• [Record set]:
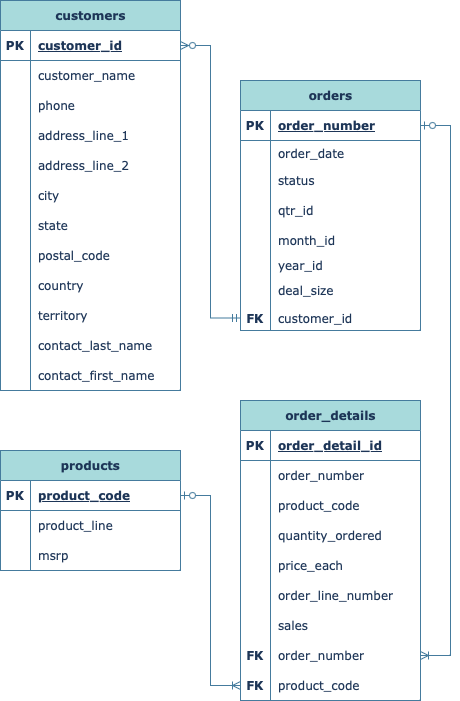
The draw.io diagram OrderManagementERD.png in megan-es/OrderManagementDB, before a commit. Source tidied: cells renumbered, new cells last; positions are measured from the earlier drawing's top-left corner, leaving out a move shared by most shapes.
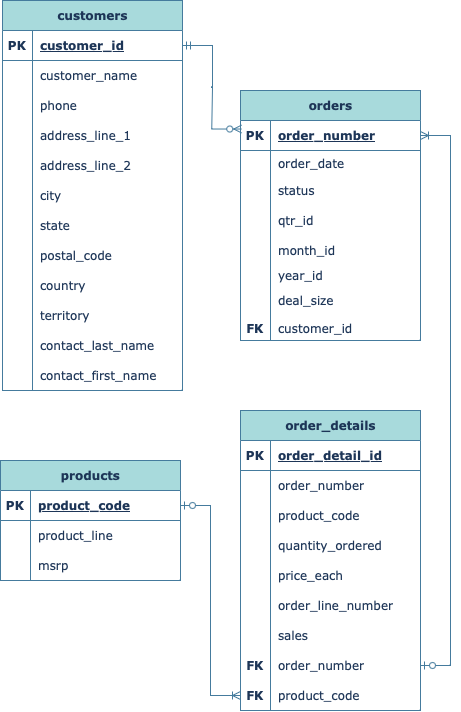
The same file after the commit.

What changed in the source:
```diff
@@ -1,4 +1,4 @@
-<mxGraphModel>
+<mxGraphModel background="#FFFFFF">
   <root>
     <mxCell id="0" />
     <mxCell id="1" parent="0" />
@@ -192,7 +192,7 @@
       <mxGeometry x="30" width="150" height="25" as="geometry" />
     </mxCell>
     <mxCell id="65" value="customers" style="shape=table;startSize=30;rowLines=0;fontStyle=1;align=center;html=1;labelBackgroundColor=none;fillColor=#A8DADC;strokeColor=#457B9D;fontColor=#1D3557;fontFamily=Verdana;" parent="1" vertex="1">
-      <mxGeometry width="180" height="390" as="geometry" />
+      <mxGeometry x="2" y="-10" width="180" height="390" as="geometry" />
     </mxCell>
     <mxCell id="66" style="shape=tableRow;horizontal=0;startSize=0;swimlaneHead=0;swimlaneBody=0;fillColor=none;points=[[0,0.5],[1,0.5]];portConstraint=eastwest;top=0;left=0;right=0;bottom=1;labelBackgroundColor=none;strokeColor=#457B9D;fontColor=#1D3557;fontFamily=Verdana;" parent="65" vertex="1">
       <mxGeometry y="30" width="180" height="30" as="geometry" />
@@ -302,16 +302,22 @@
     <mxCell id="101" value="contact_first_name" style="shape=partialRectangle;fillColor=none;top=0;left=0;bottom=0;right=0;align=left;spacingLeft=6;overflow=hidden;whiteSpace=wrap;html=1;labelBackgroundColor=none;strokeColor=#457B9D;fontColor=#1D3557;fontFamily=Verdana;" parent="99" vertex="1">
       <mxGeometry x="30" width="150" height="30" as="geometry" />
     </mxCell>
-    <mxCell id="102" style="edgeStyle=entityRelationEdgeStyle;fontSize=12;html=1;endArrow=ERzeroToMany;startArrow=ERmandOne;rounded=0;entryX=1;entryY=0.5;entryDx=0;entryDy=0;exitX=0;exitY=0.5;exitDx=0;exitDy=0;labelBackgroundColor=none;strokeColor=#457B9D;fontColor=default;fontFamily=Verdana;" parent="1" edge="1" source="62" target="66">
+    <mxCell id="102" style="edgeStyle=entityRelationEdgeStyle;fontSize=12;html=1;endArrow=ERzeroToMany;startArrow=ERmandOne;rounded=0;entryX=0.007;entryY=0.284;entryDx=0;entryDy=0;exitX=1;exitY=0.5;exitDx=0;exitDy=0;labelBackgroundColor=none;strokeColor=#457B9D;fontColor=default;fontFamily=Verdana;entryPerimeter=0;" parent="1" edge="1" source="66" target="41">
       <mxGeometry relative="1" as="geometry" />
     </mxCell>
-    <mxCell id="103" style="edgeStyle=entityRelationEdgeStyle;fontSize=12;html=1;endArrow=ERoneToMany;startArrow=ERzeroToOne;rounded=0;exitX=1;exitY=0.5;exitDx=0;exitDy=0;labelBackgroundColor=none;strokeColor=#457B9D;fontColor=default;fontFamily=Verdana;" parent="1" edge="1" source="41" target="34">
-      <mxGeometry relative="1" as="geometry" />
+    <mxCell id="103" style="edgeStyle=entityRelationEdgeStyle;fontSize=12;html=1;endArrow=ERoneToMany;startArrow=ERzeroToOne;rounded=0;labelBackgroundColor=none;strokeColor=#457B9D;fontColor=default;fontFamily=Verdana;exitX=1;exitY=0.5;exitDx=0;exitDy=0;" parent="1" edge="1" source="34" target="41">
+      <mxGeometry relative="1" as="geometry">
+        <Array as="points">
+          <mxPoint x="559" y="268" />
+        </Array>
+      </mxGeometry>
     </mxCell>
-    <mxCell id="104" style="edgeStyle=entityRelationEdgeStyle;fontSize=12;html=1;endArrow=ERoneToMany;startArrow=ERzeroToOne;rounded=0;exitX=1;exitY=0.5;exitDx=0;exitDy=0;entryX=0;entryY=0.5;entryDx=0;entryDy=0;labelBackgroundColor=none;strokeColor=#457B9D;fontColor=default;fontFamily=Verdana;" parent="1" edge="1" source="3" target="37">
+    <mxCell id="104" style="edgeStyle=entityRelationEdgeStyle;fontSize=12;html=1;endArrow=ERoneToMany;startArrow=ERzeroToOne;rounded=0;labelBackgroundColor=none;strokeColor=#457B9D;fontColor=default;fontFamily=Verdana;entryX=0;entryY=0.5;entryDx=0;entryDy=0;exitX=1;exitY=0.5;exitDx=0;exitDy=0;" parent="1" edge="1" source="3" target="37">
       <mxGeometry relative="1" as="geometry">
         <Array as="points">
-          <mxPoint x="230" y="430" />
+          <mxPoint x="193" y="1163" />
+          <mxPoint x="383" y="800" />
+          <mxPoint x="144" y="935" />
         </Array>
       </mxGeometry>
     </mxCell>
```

• [To do]:
Where the string "mxGraphModel" appears in a line of the material above, count that line, and say only how many there are.

• [Exercise result]:
2